Background: Ventilator-Associated Pneumonia (VAP) is the most common hospital acquired infection in the intensive care unit with high mortality rate. The role of the clinical symptoms for the VAP diagnosis is limited. Procalcitonin (PCT), currently interested biomarkers, plays an important role in the diagnosis and the outcome of the ventilator-associated pneumonia patients.
Objective: To evaluate the changes of serum procalcitonin level for the diagnosis and the prognosis of the ventilator-associated pneumonia patients.
Materials and Methods: One hundred twenty two mechanical ventilated cases at Intensive Care Unit were divided into the VAP group (n=63) and the non-VAP group (n=59) depending on whether the patients developed VAP after 48 hour of endotracheal intubations and mechanical ventilation or not. The serum procalcitonin level, Clinical Pulmonary Infection Score (CPIS) described by Pugin et al. Or Schurink et al. were determined at the following times: The starting of mechanical ventilation, the VAP onset, at days 3, 5, 7 after VAP.
Results: Serum procalcitonin level>0.5 ng/ ml had a role at quite good VAP diagnosis with the Sensitivity (Se) 68.25% and the Specificity (Sp) 89.83%. When both Pugin’s CPIS and procalcitonin were positive, the diagnostic efficiency were Se 59.58% and Sp 97.06%. When both Schurink’s CPIS and procalcitonin were positive, the diagnostic efficiency were Se 51.99% and Sp 92.07%. Mortality rate was 5% at serum procalcitonin level<0.5 ng/ ml but it was 75% at serum procalcitonin level>10 ng/ ml.

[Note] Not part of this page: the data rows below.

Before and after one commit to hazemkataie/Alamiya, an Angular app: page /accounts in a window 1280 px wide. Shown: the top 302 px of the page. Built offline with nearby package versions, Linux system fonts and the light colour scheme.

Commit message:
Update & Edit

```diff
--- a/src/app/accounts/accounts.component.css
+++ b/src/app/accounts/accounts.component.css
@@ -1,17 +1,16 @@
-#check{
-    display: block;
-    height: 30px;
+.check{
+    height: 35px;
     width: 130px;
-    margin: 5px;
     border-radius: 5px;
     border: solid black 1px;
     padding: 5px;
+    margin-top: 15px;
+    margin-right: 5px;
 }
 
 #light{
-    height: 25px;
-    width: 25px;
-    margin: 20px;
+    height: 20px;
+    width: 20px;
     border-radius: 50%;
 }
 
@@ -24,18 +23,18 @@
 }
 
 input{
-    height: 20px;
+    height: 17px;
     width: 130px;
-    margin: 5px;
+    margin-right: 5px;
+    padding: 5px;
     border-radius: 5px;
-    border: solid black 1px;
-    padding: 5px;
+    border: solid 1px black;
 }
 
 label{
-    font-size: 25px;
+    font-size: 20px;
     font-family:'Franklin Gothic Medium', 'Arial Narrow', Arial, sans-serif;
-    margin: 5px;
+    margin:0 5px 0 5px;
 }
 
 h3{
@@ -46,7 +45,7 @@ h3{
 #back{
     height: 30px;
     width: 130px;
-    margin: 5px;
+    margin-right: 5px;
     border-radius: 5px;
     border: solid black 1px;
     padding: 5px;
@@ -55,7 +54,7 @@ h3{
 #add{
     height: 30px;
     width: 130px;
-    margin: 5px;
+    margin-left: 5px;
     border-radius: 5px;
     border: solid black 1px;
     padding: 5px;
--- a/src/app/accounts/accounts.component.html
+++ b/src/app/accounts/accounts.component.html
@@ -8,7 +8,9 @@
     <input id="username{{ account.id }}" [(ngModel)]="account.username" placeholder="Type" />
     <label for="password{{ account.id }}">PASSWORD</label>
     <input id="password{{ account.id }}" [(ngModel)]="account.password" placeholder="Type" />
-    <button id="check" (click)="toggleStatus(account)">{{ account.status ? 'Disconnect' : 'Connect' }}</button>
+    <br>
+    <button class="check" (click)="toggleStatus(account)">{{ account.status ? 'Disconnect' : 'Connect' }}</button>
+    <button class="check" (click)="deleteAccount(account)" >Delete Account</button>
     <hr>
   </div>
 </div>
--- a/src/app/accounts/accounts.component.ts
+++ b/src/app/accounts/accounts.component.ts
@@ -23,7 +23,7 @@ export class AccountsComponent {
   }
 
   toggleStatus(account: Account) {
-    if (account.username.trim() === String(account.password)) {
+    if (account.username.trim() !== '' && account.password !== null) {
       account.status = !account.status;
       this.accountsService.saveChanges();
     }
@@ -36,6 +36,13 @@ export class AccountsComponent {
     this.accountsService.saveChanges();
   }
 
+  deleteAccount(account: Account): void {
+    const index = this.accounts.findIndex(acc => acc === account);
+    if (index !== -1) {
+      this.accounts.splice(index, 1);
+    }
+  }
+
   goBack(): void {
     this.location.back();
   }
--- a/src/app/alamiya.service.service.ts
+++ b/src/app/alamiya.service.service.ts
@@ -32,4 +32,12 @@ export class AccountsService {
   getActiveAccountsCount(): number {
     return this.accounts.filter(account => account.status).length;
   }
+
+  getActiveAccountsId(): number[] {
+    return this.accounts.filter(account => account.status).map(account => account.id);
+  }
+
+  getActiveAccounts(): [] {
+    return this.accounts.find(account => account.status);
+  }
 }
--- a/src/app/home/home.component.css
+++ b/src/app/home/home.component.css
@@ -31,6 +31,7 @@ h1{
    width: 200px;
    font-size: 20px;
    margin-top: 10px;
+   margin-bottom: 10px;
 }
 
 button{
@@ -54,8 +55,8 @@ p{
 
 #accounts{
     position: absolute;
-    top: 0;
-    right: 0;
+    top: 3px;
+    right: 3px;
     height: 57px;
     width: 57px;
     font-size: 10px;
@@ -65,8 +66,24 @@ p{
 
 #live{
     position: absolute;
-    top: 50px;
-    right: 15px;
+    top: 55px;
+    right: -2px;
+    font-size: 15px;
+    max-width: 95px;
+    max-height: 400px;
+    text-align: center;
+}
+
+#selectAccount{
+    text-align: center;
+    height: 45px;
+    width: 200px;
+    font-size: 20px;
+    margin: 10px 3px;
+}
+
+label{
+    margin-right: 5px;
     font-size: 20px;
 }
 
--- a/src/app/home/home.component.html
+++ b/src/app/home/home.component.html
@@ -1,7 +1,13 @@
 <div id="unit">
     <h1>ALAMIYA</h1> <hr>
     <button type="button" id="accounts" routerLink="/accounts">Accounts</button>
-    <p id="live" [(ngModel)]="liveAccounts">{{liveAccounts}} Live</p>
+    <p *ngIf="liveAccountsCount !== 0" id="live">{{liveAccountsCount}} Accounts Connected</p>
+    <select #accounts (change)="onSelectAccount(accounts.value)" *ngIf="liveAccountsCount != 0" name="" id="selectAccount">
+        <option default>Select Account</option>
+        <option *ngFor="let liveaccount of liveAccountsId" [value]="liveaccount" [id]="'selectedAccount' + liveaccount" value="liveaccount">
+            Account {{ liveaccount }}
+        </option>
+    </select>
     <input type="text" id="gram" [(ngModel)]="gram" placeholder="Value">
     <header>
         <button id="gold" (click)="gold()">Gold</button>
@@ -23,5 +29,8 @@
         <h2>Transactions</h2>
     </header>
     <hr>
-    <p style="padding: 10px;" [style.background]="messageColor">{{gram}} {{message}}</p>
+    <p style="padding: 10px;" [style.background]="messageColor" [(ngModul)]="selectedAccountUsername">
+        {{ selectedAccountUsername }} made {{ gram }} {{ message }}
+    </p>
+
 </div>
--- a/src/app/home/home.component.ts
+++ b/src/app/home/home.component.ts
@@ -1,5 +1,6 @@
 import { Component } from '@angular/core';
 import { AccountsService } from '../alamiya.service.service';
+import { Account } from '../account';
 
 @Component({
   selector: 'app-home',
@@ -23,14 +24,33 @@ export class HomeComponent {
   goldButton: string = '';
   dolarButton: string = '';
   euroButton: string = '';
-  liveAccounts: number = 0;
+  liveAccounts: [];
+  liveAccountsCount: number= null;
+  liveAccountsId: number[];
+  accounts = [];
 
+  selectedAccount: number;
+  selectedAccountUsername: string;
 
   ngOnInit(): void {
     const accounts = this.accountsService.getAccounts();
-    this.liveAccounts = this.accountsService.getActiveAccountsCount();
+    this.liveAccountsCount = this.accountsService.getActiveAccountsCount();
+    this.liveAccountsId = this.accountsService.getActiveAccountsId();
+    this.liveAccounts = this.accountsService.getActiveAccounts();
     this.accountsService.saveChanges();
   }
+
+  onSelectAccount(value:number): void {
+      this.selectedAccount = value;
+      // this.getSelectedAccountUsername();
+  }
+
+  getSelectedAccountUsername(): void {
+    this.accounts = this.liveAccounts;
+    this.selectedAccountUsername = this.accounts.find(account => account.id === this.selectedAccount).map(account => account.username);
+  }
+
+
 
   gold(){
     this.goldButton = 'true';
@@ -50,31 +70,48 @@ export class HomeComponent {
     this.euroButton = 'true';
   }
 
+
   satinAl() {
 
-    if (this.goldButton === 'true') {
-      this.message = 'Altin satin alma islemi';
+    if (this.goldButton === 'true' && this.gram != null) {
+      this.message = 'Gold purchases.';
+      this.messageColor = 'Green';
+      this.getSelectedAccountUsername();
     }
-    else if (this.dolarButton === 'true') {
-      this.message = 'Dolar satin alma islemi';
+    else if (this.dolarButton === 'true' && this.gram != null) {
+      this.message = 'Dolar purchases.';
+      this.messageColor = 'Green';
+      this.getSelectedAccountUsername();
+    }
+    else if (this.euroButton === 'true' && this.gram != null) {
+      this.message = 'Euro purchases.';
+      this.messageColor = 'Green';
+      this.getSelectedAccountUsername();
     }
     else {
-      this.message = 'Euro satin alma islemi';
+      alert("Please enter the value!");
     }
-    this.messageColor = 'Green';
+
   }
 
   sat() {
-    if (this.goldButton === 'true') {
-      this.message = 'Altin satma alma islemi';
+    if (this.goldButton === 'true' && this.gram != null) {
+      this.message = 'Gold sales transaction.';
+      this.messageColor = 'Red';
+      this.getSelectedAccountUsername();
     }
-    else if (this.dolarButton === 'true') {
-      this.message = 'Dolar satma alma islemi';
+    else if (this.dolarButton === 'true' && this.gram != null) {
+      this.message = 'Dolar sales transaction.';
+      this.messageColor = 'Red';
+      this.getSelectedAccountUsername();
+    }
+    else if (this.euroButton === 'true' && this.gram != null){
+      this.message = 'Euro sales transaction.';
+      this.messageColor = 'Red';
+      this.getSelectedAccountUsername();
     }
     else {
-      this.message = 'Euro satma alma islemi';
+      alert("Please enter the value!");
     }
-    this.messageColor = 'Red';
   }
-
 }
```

Conclusions: Procalcitonin has both the diagnosis value in the ventilator- associated pneumonia patients and the prognostic value in their treatment outcome and the mortality rate. Serum procalcitonin concentration >0.5 ng/ml had a role at quite good VAP diagnosis with the sensitivity 68.25% and the specificity 89.83%. The higher serum procalcitonin level was associated with the higher mortality rate and the mortality rate was 75% at serum procalcitonin level>10 ng/ ml in ventilator-associated pneumonia.